Screenshot and code edit data:
○ ○ ○ ○ ○ ○ ○
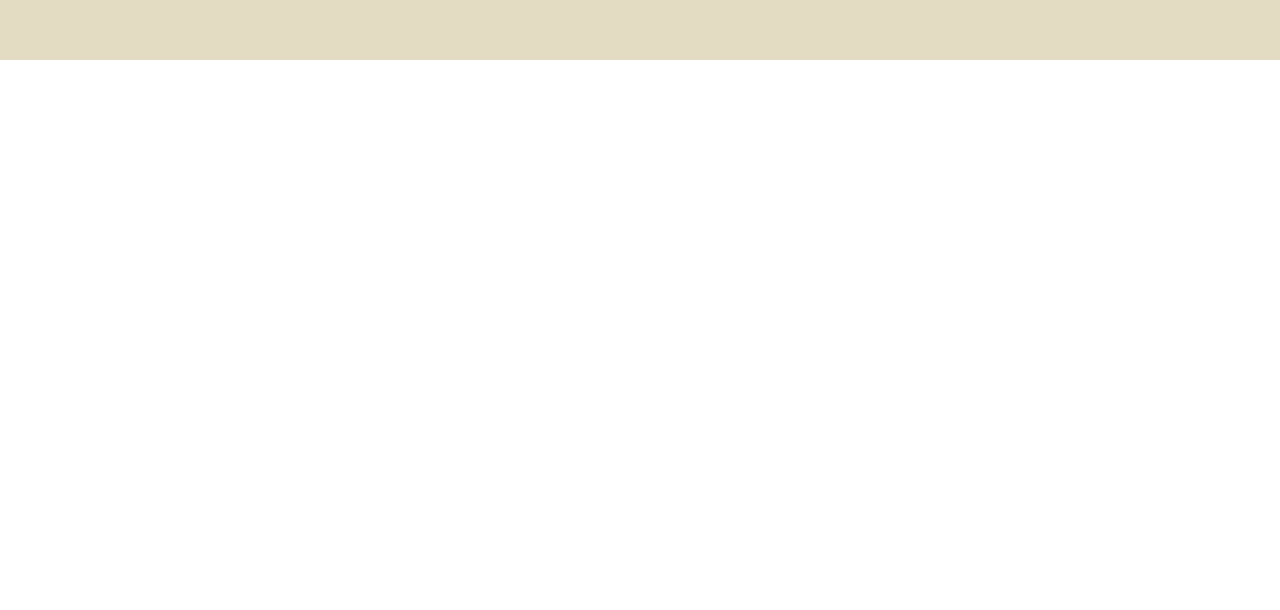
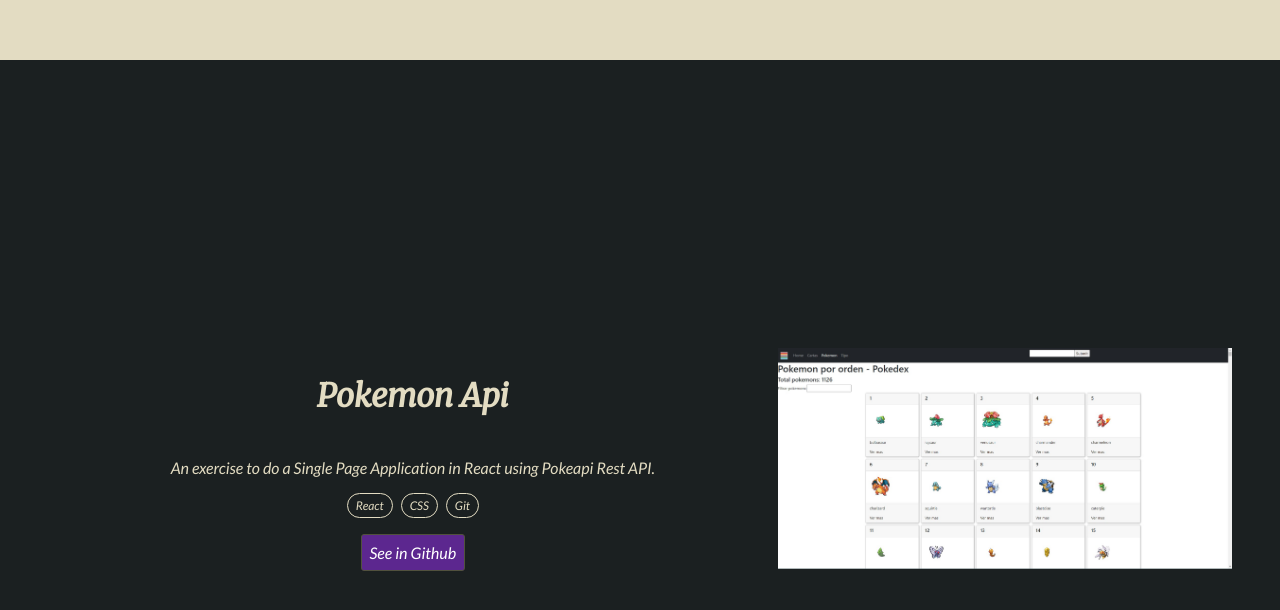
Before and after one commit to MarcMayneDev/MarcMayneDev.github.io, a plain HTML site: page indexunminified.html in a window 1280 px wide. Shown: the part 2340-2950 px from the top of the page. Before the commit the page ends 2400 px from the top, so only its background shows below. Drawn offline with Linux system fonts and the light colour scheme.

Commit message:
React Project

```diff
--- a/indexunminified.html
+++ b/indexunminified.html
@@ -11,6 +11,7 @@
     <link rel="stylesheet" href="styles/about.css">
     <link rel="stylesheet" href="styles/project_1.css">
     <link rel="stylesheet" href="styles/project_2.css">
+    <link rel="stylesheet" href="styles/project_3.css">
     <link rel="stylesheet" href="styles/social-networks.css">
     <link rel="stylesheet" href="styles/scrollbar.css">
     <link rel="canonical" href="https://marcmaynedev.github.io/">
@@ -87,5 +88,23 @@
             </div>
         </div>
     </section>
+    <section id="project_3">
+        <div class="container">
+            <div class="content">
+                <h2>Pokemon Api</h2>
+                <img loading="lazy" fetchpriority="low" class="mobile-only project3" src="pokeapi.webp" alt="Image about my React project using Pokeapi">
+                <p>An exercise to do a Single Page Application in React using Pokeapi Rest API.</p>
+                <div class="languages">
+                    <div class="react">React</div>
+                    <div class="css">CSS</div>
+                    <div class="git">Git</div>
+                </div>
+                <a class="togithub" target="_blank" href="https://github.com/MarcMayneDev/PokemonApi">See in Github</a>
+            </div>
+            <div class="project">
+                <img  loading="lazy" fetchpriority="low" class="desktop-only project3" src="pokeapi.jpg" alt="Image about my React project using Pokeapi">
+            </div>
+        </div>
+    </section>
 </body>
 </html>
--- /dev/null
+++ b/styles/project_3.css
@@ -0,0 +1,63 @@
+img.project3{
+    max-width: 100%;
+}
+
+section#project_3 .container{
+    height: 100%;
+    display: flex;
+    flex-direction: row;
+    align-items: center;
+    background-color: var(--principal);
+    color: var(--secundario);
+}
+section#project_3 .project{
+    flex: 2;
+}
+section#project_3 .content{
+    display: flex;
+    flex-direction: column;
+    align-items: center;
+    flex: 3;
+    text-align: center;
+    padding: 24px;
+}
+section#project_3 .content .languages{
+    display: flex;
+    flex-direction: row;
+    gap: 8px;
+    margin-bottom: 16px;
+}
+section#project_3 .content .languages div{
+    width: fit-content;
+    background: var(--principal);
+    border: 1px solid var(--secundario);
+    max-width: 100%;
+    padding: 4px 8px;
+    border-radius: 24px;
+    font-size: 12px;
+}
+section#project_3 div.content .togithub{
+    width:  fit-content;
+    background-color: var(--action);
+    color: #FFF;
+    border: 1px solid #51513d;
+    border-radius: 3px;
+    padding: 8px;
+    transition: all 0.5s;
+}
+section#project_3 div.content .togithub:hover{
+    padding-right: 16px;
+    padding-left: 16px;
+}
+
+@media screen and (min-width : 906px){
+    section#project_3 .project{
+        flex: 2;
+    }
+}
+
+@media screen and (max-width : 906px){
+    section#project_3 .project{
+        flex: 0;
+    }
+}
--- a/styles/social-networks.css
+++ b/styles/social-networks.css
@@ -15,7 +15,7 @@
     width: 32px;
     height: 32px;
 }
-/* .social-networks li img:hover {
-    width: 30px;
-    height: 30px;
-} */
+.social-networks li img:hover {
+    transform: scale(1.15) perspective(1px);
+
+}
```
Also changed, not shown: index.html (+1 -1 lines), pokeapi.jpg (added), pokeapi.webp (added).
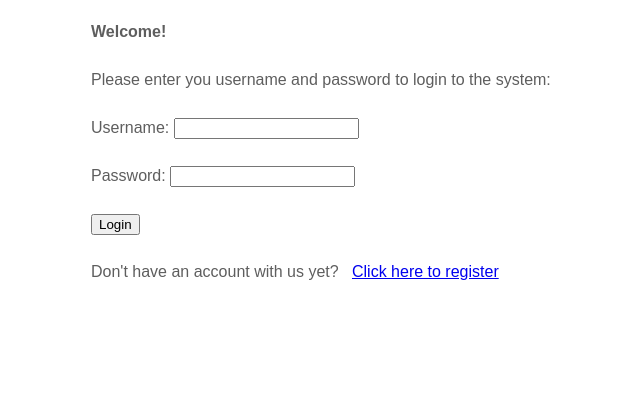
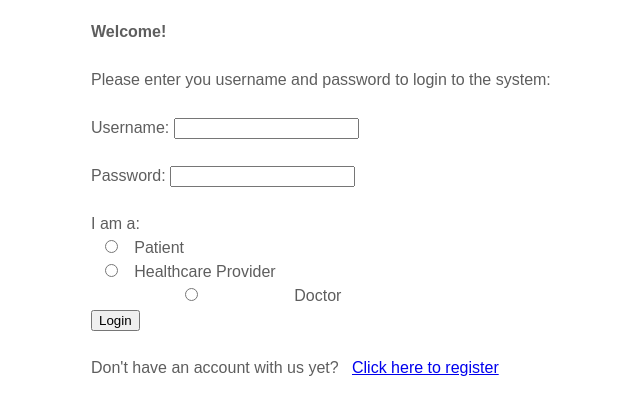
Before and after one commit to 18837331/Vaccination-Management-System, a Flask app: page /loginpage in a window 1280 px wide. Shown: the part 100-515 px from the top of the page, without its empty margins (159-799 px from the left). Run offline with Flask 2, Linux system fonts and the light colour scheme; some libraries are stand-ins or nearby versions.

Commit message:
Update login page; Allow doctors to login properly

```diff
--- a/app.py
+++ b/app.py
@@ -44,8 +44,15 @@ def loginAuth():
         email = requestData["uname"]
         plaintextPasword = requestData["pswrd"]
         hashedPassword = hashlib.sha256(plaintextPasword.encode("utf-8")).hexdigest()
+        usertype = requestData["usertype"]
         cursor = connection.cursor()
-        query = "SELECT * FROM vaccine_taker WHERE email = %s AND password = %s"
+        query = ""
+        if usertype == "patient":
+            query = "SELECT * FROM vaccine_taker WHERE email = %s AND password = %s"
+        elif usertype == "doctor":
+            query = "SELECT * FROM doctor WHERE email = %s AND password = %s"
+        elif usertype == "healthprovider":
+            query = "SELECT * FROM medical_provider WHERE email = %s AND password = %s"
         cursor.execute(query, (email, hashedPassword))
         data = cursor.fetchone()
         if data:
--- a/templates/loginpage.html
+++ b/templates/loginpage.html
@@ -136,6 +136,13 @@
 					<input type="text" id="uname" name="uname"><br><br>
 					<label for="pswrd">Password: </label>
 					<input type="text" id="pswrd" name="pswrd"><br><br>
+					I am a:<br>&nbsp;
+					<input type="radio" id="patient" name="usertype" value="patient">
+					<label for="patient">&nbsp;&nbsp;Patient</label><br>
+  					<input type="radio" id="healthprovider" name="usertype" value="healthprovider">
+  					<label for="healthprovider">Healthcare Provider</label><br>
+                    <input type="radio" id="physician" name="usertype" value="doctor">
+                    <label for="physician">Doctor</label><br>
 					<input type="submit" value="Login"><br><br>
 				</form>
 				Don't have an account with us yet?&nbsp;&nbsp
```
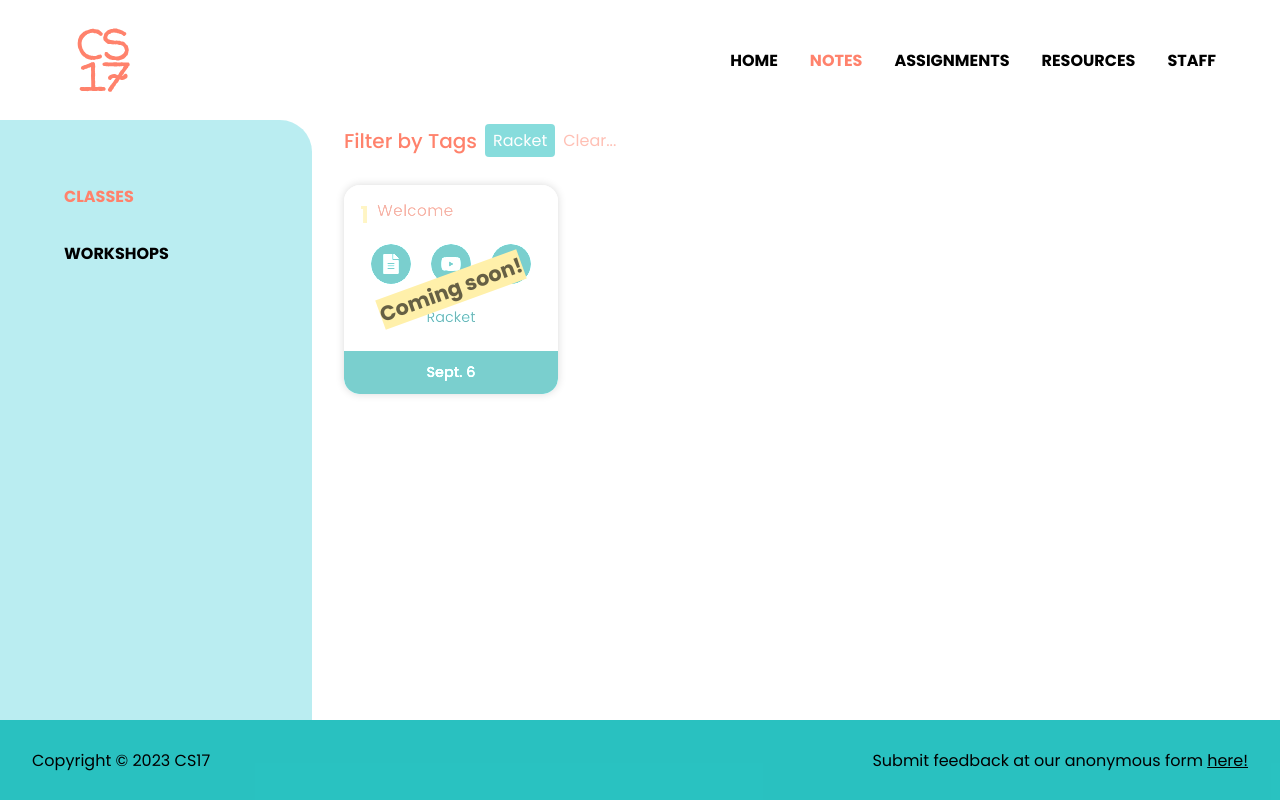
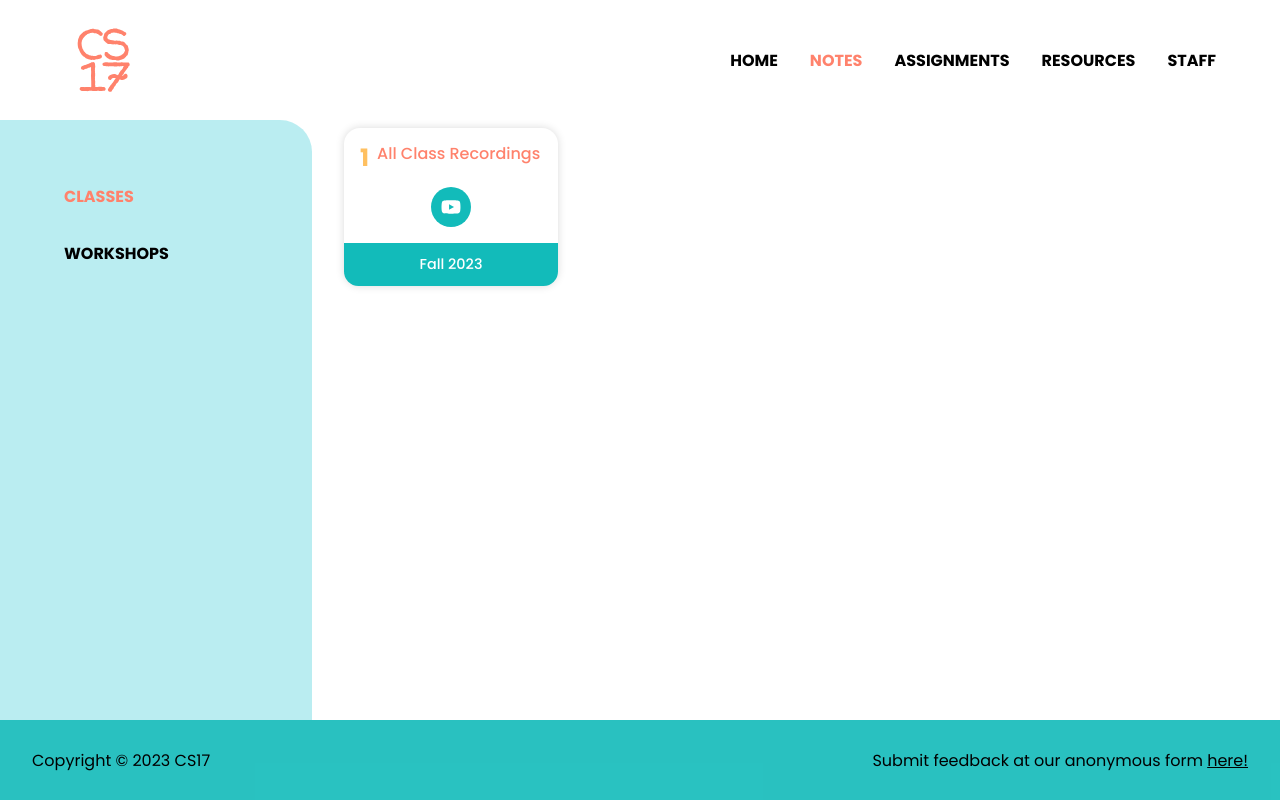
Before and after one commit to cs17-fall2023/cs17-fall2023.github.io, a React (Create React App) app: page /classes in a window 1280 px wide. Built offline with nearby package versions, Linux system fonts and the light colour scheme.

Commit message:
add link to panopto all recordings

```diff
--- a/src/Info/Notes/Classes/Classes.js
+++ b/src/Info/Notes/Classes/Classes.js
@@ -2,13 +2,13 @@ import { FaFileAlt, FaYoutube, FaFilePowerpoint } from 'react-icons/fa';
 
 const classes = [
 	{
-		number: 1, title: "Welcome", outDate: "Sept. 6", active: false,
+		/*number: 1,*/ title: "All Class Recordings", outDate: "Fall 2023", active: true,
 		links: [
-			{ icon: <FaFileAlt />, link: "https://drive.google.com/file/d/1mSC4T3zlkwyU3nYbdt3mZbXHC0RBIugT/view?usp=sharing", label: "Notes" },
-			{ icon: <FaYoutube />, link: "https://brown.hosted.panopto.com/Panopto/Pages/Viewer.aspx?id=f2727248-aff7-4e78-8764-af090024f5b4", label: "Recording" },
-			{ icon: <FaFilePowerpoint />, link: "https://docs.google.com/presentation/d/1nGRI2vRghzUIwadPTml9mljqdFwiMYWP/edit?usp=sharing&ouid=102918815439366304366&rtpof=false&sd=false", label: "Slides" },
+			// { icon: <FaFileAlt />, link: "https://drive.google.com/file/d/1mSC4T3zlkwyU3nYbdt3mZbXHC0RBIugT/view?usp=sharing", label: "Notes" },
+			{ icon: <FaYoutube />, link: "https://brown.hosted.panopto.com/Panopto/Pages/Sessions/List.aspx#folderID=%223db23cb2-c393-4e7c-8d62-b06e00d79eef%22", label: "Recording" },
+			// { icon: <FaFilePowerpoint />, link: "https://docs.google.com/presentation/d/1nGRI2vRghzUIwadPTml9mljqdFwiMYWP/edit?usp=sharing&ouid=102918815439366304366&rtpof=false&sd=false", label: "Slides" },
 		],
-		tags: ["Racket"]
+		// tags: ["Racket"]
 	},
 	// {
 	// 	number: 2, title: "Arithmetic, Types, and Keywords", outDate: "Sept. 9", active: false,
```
○ ○ ○ ○ ○ ○ ○
Activity: Each line above has to be returned exactly. Drop the pictures.

Response:
Before and after one commit to MarcMayneDev/MarcMayneDev.github.io, a plain HTML site: page indexunminified.html in a window 1280 px wide. Shown: the part 2340-2950 px from the top of the page. Before the commit the page ends 2400 px from the top, so only its background shows below. Drawn offline with Linux system fonts and the light colour scheme.

Commit message:
React Project

```diff
--- a/indexunminified.html
+++ b/indexunminified.html
@@ -11,6 +11,7 @@
     <link rel="stylesheet" href="styles/about.css">
     <link rel="stylesheet" href="styles/project_1.css">
     <link rel="stylesheet" href="styles/project_2.css">
+    <link rel="stylesheet" href="styles/project_3.css">
     <link rel="stylesheet" href="styles/social-networks.css">
     <link rel="stylesheet" href="styles/scrollbar.css">
     <link rel="canonical" href="https://marcmaynedev.github.io/">
@@ -87,5 +88,23 @@
             </div>
         </div>
     </section>
+    <section id="project_3">
+        <div class="container">
+            <div class="content">
+                <h2>Pokemon Api</h2>
+                <img loading="lazy" fetchpriority="low" class="mobile-only project3" src="pokeapi.webp" alt="Image about my React project using Pokeapi">
+                <p>An exercise to do a Single Page Application in React using Pokeapi Rest API.</p>
+                <div class="languages">
+                    <div class="react">React</div>
+                    <div class="css">CSS</div>
+                    <div class="git">Git</div>
+                </div>
+                <a class="togithub" target="_blank" href="https://github.com/MarcMayneDev/PokemonApi">See in Github</a>
+            </div>
+            <div class="project">
+                <img  loading="lazy" fetchpriority="low" class="desktop-only project3" src="pokeapi.jpg" alt="Image about my React project using Pokeapi">
+            </div>
+        </div>
+    </section>
 </body>
 </html>
--- /dev/null
+++ b/styles/project_3.css
@@ -0,0 +1,63 @@
+img.project3{
+    max-width: 100%;
+}
+
+section#project_3 .container{
+    height: 100%;
+    display: flex;
+    flex-direction: row;
+    align-items: center;
+    background-color: var(--principal);
+    color: var(--secundario);
+}
+section#project_3 .project{
+    flex: 2;
+}
+section#project_3 .content{
+    display: flex;
+    flex-direction: column;
+    align-items: center;
+    flex: 3;
+    text-align: center;
+    padding: 24px;
+}
+section#project_3 .content .languages{
+    display: flex;
+    flex-direction: row;
+    gap: 8px;
+    margin-bottom: 16px;
+}
+section#project_3 .content .languages div{
+    width: fit-content;
+    background: var(--principal);
+    border: 1px solid var(--secundario);
+    max-width: 100%;
+    padding: 4px 8px;
+    border-radius: 24px;
+    font-size: 12px;
+}
+section#project_3 div.content .togithub{
+    width:  fit-content;
+    background-color: var(--action);
+    color: #FFF;
+    border: 1px solid #51513d;
+    border-radius: 3px;
+    padding: 8px;
+    transition: all 0.5s;
+}
+section#project_3 div.content .togithub:hover{
+    padding-right: 16px;
+    padding-left: 16px;
+}
+
+@media screen and (min-width : 906px){
+    section#project_3 .project{
+        flex: 2;
+    }
+}
+
+@media screen and (max-width : 906px){
+    section#project_3 .project{
+        flex: 0;
+    }
+}
--- a/styles/social-networks.css
+++ b/styles/social-networks.css
@@ -15,7 +15,7 @@
     width: 32px;
     height: 32px;
 }
-/* .social-networks li img:hover {
-    width: 30px;
-    height: 30px;
-} */
+.social-networks li img:hover {
+    transform: scale(1.15) perspective(1px);
+
+}
```
Also changed, not shown: index.html (+1 -1 lines), pokeapi.jpg (added), pokeapi.webp (added).
Before and after one commit to 18837331/Vaccination-Management-System, a Flask app: page /loginpage in a window 1280 px wide. Shown: the part 100-515 px from the top of the page, without its empty margins (159-799 px from the left). Run offline with Flask 2, Linux system fonts and the light colour scheme; some libraries are stand-ins or nearby versions.

Commit message:
Update login page; Allow doctors to login properly

```diff
--- a/app.py
+++ b/app.py
@@ -44,8 +44,15 @@ def loginAuth():
         email = requestData["uname"]
         plaintextPasword = requestData["pswrd"]
         hashedPassword = hashlib.sha256(plaintextPasword.encode("utf-8")).hexdigest()
+        usertype = requestData["usertype"]
         cursor = connection.cursor()
-        query = "SELECT * FROM vaccine_taker WHERE email = %s AND password = %s"
+        query = ""
+        if usertype == "patient":
+            query = "SELECT * FROM vaccine_taker WHERE email = %s AND password = %s"
+        elif usertype == "doctor":
+            query = "SELECT * FROM doctor WHERE email = %s AND password = %s"
+        elif usertype == "healthprovider":
+            query = "SELECT * FROM medical_provider WHERE email = %s AND password = %s"
         cursor.execute(query, (email, hashedPassword))
         data = cursor.fetchone()
         if data:
--- a/templates/loginpage.html
+++ b/templates/loginpage.html
@@ -136,6 +136,13 @@
 					<input type="text" id="uname" name="uname"><br><br>
 					<label for="pswrd">Password: </label>
 					<input type="text" id="pswrd" name="pswrd"><br><br>
+					I am a:<br>&nbsp;
+					<input type="radio" id="patient" name="usertype" value="patient">
+					<label for="patient">&nbsp;&nbsp;Patient</label><br>
+  					<input type="radio" id="healthprovider" name="usertype" value="healthprovider">
+  					<label for="healthprovider">Healthcare Provider</label><br>
+                    <input type="radio" id="physician" name="usertype" value="doctor">
+                    <label for="physician">Doctor</label><br>
 					<input type="submit" value="Login"><br><br>
 				</form>
 				Don't have an account with us yet?&nbsp;&nbsp
```
Before and after one commit to cs17-fall2023/cs17-fall2023.github.io, a React (Create React App) app: page /classes in a window 1280 px wide. Built offline with nearby package versions, Linux system fonts and the light colour scheme.

Commit message:
add link to panopto all recordings

```diff
--- a/src/Info/Notes/Classes/Classes.js
+++ b/src/Info/Notes/Classes/Classes.js
@@ -2,13 +2,13 @@ import { FaFileAlt, FaYoutube, FaFilePowerpoint } from 'react-icons/fa';
 
 const classes = [
 	{
-		number: 1, title: "Welcome", outDate: "Sept. 6", active: false,
+		/*number: 1,*/ title: "All Class Recordings", outDate: "Fall 2023", active: true,
 		links: [
-			{ icon: <FaFileAlt />, link: "https://drive.google.com/file/d/1mSC4T3zlkwyU3nYbdt3mZbXHC0RBIugT/view?usp=sharing", label: "Notes" },
-			{ icon: <FaYoutube />, link: "https://brown.hosted.panopto.com/Panopto/Pages/Viewer.aspx?id=f2727248-aff7-4e78-8764-af090024f5b4", label: "Recording" },
-			{ icon: <FaFilePowerpoint />, link: "https://docs.google.com/presentation/d/1nGRI2vRghzUIwadPTml9mljqdFwiMYWP/edit?usp=sharing&ouid=102918815439366304366&rtpof=false&sd=false", label: "Slides" },
+			// { icon: <FaFileAlt />, link: "https://drive.google.com/file/d/1mSC4T3zlkwyU3nYbdt3mZbXHC0RBIugT/view?usp=sharing", label: "Notes" },
+			{ icon: <FaYoutube />, link: "https://brown.hosted.panopto.com/Panopto/Pages/Sessions/List.aspx#folderID=%223db23cb2-c393-4e7c-8d62-b06e00d79eef%22", label: "Recording" },
+			// { icon: <FaFilePowerpoint />, link: "https://docs.google.com/presentation/d/1nGRI2vRghzUIwadPTml9mljqdFwiMYWP/edit?usp=sharing&ouid=102918815439366304366&rtpof=false&sd=false", label: "Slides" },
 		],
-		tags: ["Racket"]
+		// tags: ["Racket"]
 	},
 	// {
 	// 	number: 2, title: "Arithmetic, Types, and Keywords", outDate: "Sept. 9", active: false,
```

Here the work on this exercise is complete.